- TASK
Check each line of the data for "placeholder", and copy the ones that have it.

══ AVAILABLE DATA ══

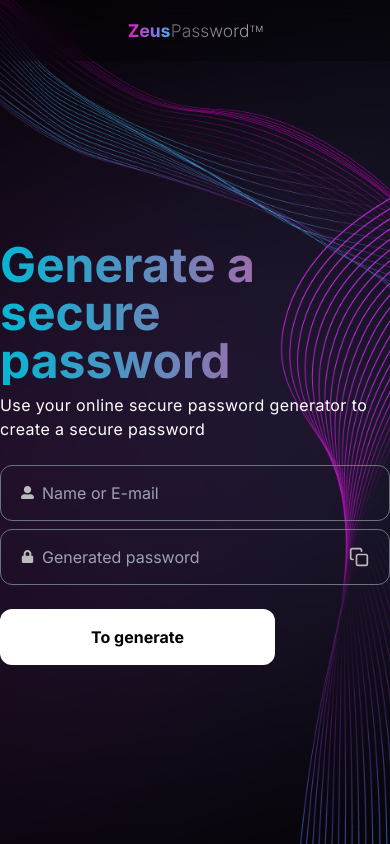
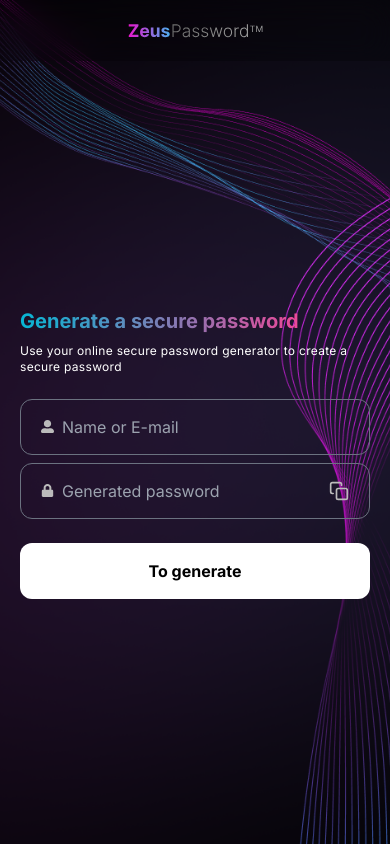
Before and after one commit to zCaioSantos/zeus-password, a React (Vite) app: page / in a window 390 px wide. Built offline with nearby package versions, Linux system fonts and the light colour scheme.

Commit message:
FIXED: Responsive Mobile

```diff
--- a/src/components/Form/index.tsx
+++ b/src/components/Form/index.tsx
@@ -36,9 +36,10 @@ const PasswordGenerationForm = () => {
     }
 
     return (
-        <form onSubmit={generatePassword} className="flex flex-col gap-2">
+        <form onSubmit={generatePassword} className="w-full flex flex-col gap-2">
 
             <Input placeholder="Name or E-mail" type="text" copy={false} handOnChange={handOnChange} icon={<FaUserAlt color="bbbbbb" size={13} />} />
+
             <Input
                 placeholder="Generated password"
                 type="text"
@@ -48,7 +49,7 @@ const PasswordGenerationForm = () => {
                 disabled
             />
 
-            <button type="submit" className="max-w-[275px] h-14 p-3 rounded-xl text-base mt-4 font-bold text-black bg-white transition-all hover:bg-transparent hover:border-[0.5px] hover:border-white hover:text-white">
+            <button type="submit" className="w-full max-w-full sm:max-w-[275px] h-14 p-3 rounded-xl text-base mt-4 font-bold text-black bg-white transition-all hover:bg-transparent hover:border-[0.5px] hover:border-white hover:text-white">
                 To generate
             </button>
 
--- a/src/components/Input/index.tsx
+++ b/src/components/Input/index.tsx
@@ -34,7 +34,7 @@ const Input = ({ type, placeholder, icon, copy, handOnChange, value, disabled }:
             {OpenPopupCopy && (
                 <PopupCopy />
             )}
-            <div className="flex items-center gap-2 border-[0.5px] py-3 px-5 h-14 rounded-xl max-w-[592px] border-gray-500 transition-all hover:border-white focus-within:border-white">
+            <div className="flex items-center gap-2 border-[0.5px] py-3 px-5 h-14 rounded-xl w-full max-w-[592px] border-gray-500 transition-all hover:border-white focus-within:border-white">
                 {icon}
                 <input
                     className="flex-1 text-gray-900 bg-transparent border-none outline-none text-base"
--- a/src/pages/home.tsx
+++ b/src/pages/home.tsx
@@ -5,12 +5,12 @@ const Home = () => {
     return (
         <div className="flex flex-col min-h-screen">
             <Navbar />
-            <section className="flex-1 w-full max-w-[1440px] sm:px-10 mx-auto flex flex-col justify-center gap-6 animate-fadeIn">
+            <section className="flex-1 w-full max-w-[1440px] mx-auto flex flex-col justify-center gap-6 animate-fadeIn px-5 sm:px-10 md:px-20 lg:px-28 xl:px-32 2xl:px-0">
                 <div className="flex flex-col items-start gap-2">
-                    <h1 className="font-bold text-5xl bg-clip-text text-transparent bg-gradient-to-r from-cyan-500 to-pink-500">
+                    <h1 className="font-bold whitespace-nowrap text-xl sm:text-3xl md:text-4xl lg:text-5xl bg-clip-text text-transparent bg-gradient-to-r from-cyan-500 to-pink-500">
                         Generate a secure password
                     </h1>
-                    <p className="font-normal text-base text-white tracking-wide">
+                    <p className="font-normal text-xs md:text-sm lg:text-base text-white tracking-wide">
                         Use your online secure password generator to create a secure password
                     </p>
                 </div>
```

═══

- EXERCISE ANSWER
             <Input placeholder="Name or E-mail" type="text" copy={false} handOnChange={handOnChange} icon={<FaUserAlt color="bbbbbb" size={13} />} />
                 placeholder="Generated password"
@@ -34,7 +34,7 @@ const Input = ({ type, placeholder, icon, copy, handOnChange, value, disabled }:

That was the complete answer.